He added that "the world has matured and come to an understanding that this is not how normal countries operate, and this will prove costly for the Russians."

Mr Pompeo declined to say how the US would respond as "I don't want to get in front of the president", but said Washington would play its part to "reduce the risk that things like this happen again".

President Trump has given no indication of how the US will respond to the poisoning, saying on Saturday: "I don't know exactly what happened. I think it's tragic, it's terrible, it shouldn't happen. We haven't had any proof yet but I will take a look."

Nato has called for Russia to disclose its Novichok nerve agent programme to international monitors. Secretary General Jens Stoltenberg said members were united in condemning the "horrific" attack on Mr Navalny.

On Wednesday, Russia's foreign ministry summoned the German ambassador to protest at what it called "unfounded accusations and ultimatums against Russia" and accused Berlin of using the Navalny case "as a pretext to discredit our country".

Image source, EPA
Image caption,
The German ambassador was summoned to the Russian foreign ministry over the Navalny case

Mr Navalny is an anti-corruption campaigner who has long been the most prominent face of opposition to President Vladimir Putin in Russia.

His supporters believe his tea was spiked at Tomsk airport on 20 August. He became ill during the flight, and the plane made an emergency landing in Omsk so he could be taken to hospital. Russian officials were persuaded to allow him to be airlifted to Germany two days later.

A nerve agent from the Novichok group identified by Germany in the Navalny case was also used to poison ex-spy Sergei Skripal and his daughter in Salisbury, in England. They both survived but a local woman, Dawn Sturgess, died after coming into contact with the poison.

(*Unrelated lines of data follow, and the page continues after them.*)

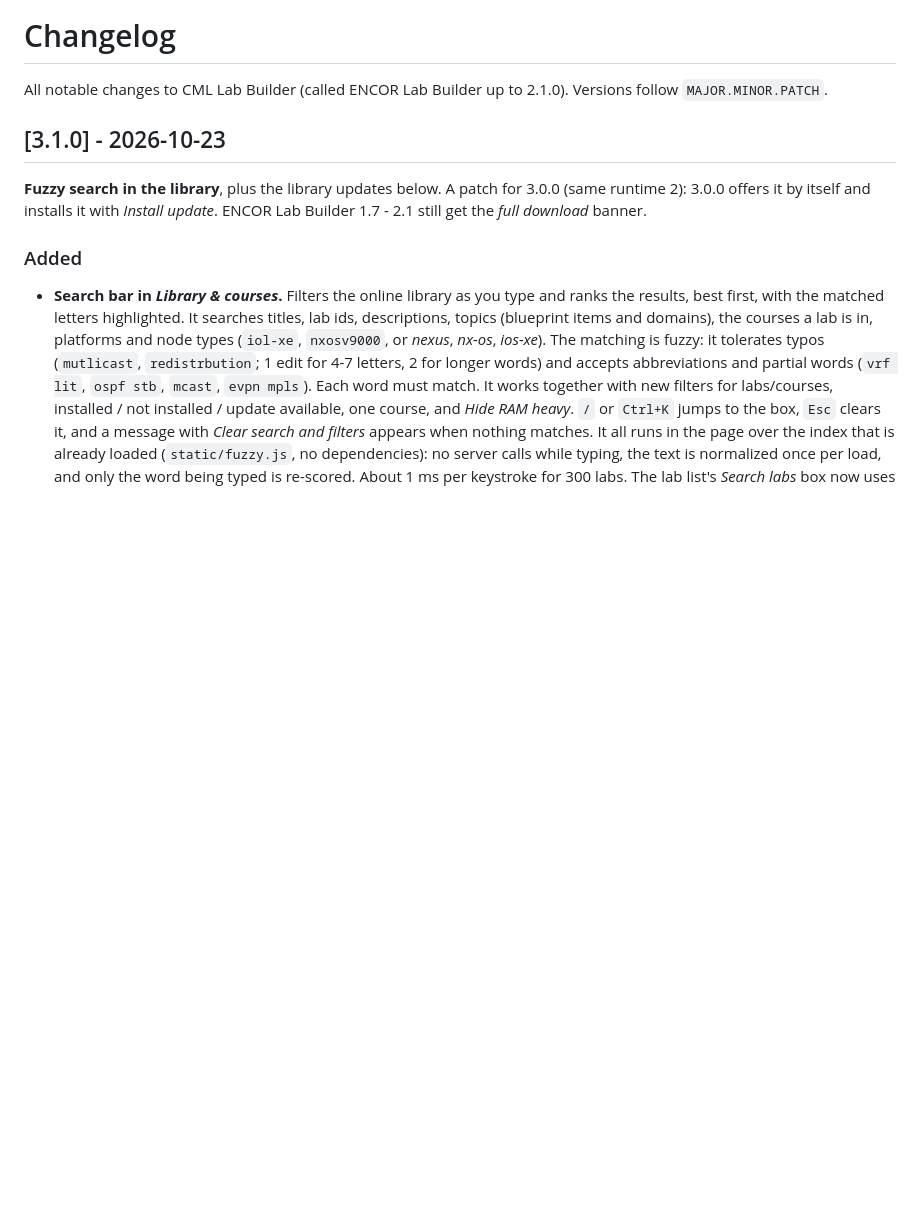
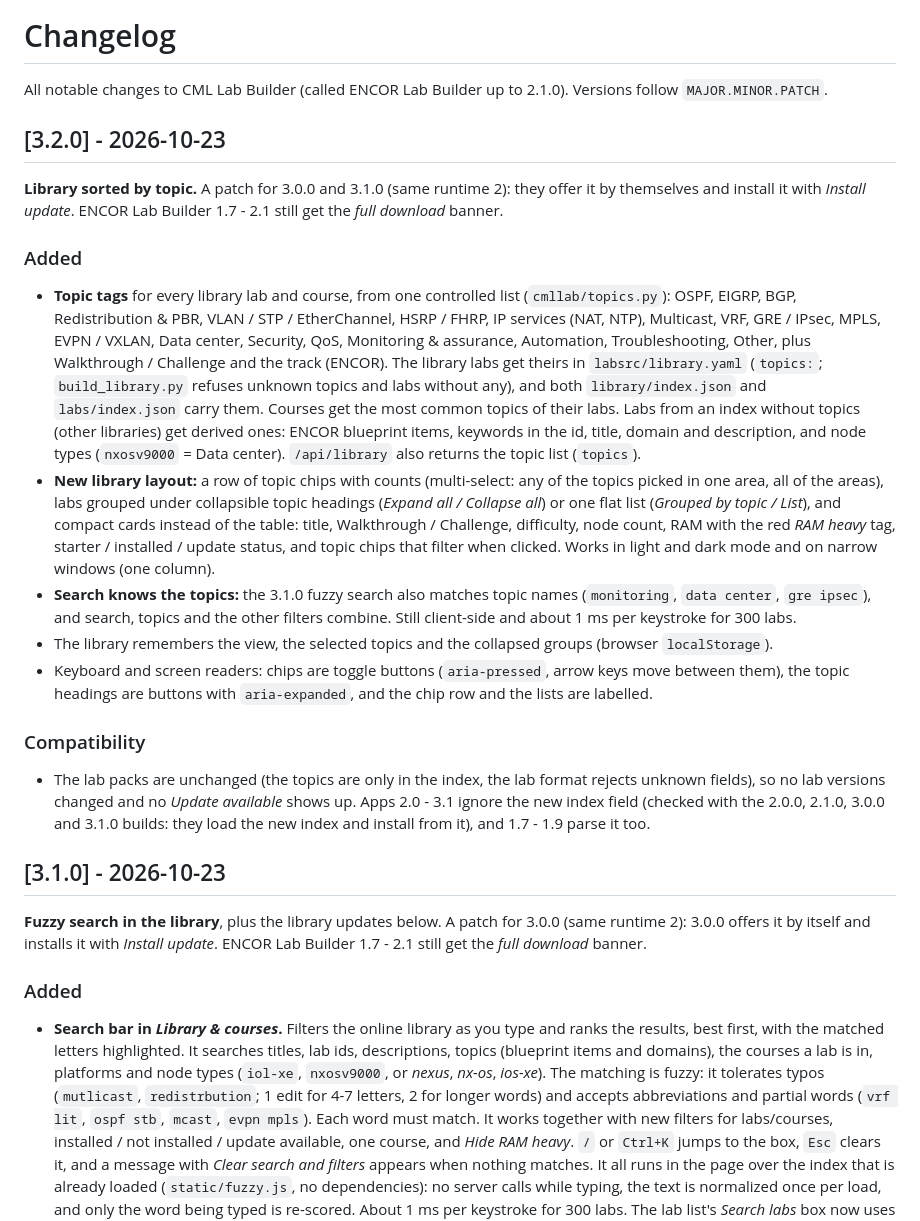
Before and after one commit to Specops13/cml-lab-builder, a Markdown page: CHANGELOG.md, the part around the change. Drawn GitHub-style; blank space fills up the shorter version.

```diff
--- a/CHANGELOG.md
+++ b/CHANGELOG.md
@@ -1,6 +1,34 @@
 # Changelog
 
 All notable changes to CML Lab Builder (called ENCOR Lab Builder up to 2.1.0). Versions follow `MAJOR.MINOR.PATCH`.
+
+## [3.2.0] - 2026-10-23
+**Library sorted by topic.** A patch for 3.0.0 and 3.1.0 (same runtime 2): they offer it by themselves and install it
+with *Install update*. ENCOR Lab Builder 1.7 - 2.1 still get the *full download* banner.
+### Added
+- **Topic tags** for every library lab and course, from one controlled list (`cmllab/topics.py`): OSPF, EIGRP, BGP,
+  Redistribution & PBR, VLAN / STP / EtherChannel, HSRP / FHRP, IP services (NAT, NTP), Multicast, VRF, GRE / IPsec,
+  MPLS, EVPN / VXLAN, Data center, Security, QoS, Monitoring & assurance, Automation, Troubleshooting, Other, plus
+  Walkthrough / Challenge and the track (ENCOR). The library labs get theirs in `labsrc/library.yaml` (`topics:`;
+  `build_library.py` refuses unknown topics and labs without any), and both `library/index.json` and
+  `labs/index.json` carry them. Courses get the most common topics of their labs. Labs from an index without topics
+  (other libraries) get derived ones: ENCOR blueprint items, keywords in the id, title, domain and description, and
+  node types (`nxosv9000` = Data center). `/api/library` also returns the topic list (`topics`).
+- **New library layout:** a row of topic chips with counts (multi-select: any of the topics picked in one area, all
+  of the areas), labs grouped under collapsible topic headings (*Expand all / Collapse all*) or one flat list
+  (*Grouped by topic / List*), and compact cards instead of the table: title, Walkthrough / Challenge, difficulty,
+  node count, RAM with the red *RAM heavy* tag, starter / installed / update status, and topic chips that filter
+  when clicked. Works in light and dark mode and on narrow windows (one column).
+- **Search knows the topics:** the 3.1.0 fuzzy search also matches topic names (`monitoring`, `data center`, `gre
+  ipsec`), and search, topics and the other filters combine. Still client-side and about 1 ms per keystroke for
+  300 labs.
+- The library remembers the view, the selected topics and the collapsed groups (browser `localStorage`).
+- Keyboard and screen readers: chips are toggle buttons (`aria-pressed`, arrow keys move between them), the topic
+  headings are buttons with `aria-expanded`, and the chip row and the lists are labelled.
+### Compatibility
+- The lab packs are unchanged (the topics are only in the index, the lab format rejects unknown fields), so no lab
+  versions changed and no *Update available* shows up. Apps 2.0 - 3.1 ignore the new index field (checked with the
+  2.0.0, 2.1.0, 3.0.0 and 3.1.0 builds: they load the new index and install from it), and 1.7 - 1.9 parse it too.
 
 ## [3.1.0] - 2026-10-23
 **Fuzzy search in the library**, plus the library updates below. A patch for 3.0.0 (same runtime 2): 3.0.0 offers it
```
Also changed, not shown: README.md (+19 -3 lines), docs/images/library-topics.png (added), 12 other files.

Britain accused Russia's military intelligence of carrying out that attack in Salisbury. As part of a co-ordinated response, 20 countries expelled more than 100 Russian diplomats and spies. Russia denied any involvement.